STR's Fifth--The First of Many
Exclusive to STR
On IMDb.com, the movie "V for Vendetta" has an average viewer rating of 8.2 out of a possible 10, based on 55,397 votes. With V now available on DVD, more people will see it and a rating increase will likely follow, making it one of the most popular movies of all time among IMDb voters. The local Blockbuster where I tried to buy a copy was sold out, their stock having been cleared in the first two days. And this is with a nearby Wal-Mart selling it at a reduced price, a standard practice for new releases.
V is based on the premise that the state is a threat to our well-being, that we need to accept that fact and summon the courage to fight it relentlessly. We won't see many movies like V for the obvious reason that most people don't question the state's tacit claim to legitimacy. On the contrary, many people apparently accept a government of unlimited dimensions as long as it claims to be a 'democracy' and perpetually distracts them with bread and circuses.

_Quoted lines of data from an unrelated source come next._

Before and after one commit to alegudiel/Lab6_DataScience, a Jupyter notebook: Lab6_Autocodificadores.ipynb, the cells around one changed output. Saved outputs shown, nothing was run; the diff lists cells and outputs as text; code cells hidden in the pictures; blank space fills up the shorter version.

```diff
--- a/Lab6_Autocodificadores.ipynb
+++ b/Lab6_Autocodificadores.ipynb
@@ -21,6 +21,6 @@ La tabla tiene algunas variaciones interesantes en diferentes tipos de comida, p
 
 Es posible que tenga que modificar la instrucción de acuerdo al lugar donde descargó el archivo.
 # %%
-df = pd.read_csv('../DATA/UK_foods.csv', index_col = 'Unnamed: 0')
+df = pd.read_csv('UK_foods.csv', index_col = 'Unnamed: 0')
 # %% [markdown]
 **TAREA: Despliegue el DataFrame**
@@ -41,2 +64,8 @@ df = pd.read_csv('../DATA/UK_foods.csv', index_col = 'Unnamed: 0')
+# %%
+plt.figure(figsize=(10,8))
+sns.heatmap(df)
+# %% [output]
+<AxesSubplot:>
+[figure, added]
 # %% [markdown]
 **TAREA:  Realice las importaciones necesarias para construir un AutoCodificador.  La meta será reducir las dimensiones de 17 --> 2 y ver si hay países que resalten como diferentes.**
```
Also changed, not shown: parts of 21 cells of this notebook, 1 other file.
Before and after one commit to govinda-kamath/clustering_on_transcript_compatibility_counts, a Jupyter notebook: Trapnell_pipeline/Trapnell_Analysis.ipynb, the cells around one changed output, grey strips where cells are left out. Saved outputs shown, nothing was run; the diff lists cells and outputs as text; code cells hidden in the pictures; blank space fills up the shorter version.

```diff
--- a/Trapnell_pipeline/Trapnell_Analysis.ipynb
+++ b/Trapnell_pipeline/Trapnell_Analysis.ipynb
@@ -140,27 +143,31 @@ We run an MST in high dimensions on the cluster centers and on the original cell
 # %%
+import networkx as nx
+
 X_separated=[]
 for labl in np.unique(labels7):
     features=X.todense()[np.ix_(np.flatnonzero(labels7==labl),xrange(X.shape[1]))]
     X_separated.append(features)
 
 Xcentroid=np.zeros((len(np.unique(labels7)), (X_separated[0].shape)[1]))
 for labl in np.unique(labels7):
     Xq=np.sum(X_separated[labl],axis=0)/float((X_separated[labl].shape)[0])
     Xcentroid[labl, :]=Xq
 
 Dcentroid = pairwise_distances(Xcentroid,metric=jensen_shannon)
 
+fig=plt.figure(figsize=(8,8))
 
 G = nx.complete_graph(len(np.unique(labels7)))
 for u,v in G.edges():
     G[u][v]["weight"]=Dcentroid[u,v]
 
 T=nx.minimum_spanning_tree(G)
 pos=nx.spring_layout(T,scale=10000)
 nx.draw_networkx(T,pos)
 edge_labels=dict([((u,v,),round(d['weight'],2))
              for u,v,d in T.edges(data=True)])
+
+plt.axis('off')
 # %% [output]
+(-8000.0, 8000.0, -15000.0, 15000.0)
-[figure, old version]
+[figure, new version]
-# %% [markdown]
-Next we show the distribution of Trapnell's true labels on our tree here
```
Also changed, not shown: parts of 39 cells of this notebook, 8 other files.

It's easy to see why the editor of STR might identify with the lead character of the film because neither give an inch on the matter of the State. Can you see V accepting a minimal state as an alternative to the Orwellian monster in the movie? I can't. And if you're a regular visitor to Strike The Root or one of its Root Strikers, you know that its editor doesn't either.
It could be argued that V the hero implicitly accepted some amount of legal coercion because of his line, 'People should not fear their government. Governments should fear their people.' But in the full context of the film, it doesn't stand. V set plans for blowing up government buildings and articulated a thoughtful rationale for doing so. At no point was he wistful for a kinder, gentler government of reduced size that would relieve him of radicalism.
Neither does STR's editor pine for the good old days when government was still under wraps of a constitution, as some libertarian sites do.
Five years ago I was heartened by the story behind the writing of the Star Spangled Banner in 1814 and decided to compose an article about it. Indeed, it was inspiring to know that after 25 hours of bombarding Fort McHenry in Baltimore, the British Navy hadn't 'silenced' it as planned ' i.e., the fort hadn't surrendered ' nor had they completely destroyed its flag. Further, Major George Armistead, the commander of McHenry, had the brilliant audacity to lower the tattered flag during a break in the assault and send up a new one in its place, one so big the British had no trouble seeing it from a distance. How perfect, I thought ' firing back with defiance rather than cannon shot.
As an isolated incident of brave soldiers refusing to surrender under heavy fire, then sending what was effectively an obscene gesture in return, the defense of McHenry is inspirational. It was the rest of my article that went awry, arguing that the Star Spangled Banner was more suitable as a national anthem than "God Bless America." At the time, I held fast to the conviction we needed government for defense purposes, and the Star Spangled Banner captured that idea. I was surprised STR's editor would kill a column that was so mildly statist.
But it was out of such mild statism that the monster of today grew and continues to grow, waving its flag in the name of freedom with every bomb it drops, every tax it collects, and the unfathomable debt it piles on the backs of our children and grandchildren.
Strike The Root's editor has insisted that STR expose the state for what it is, a criminal organization posing as our savior. We don't need to trim it, we need to eliminate it. I think if V were real, he'd be a regular reader of and contributor to STR. And given the popularity of the movie, we have reason to hope STR will gather even more supporters in the months and years ahead.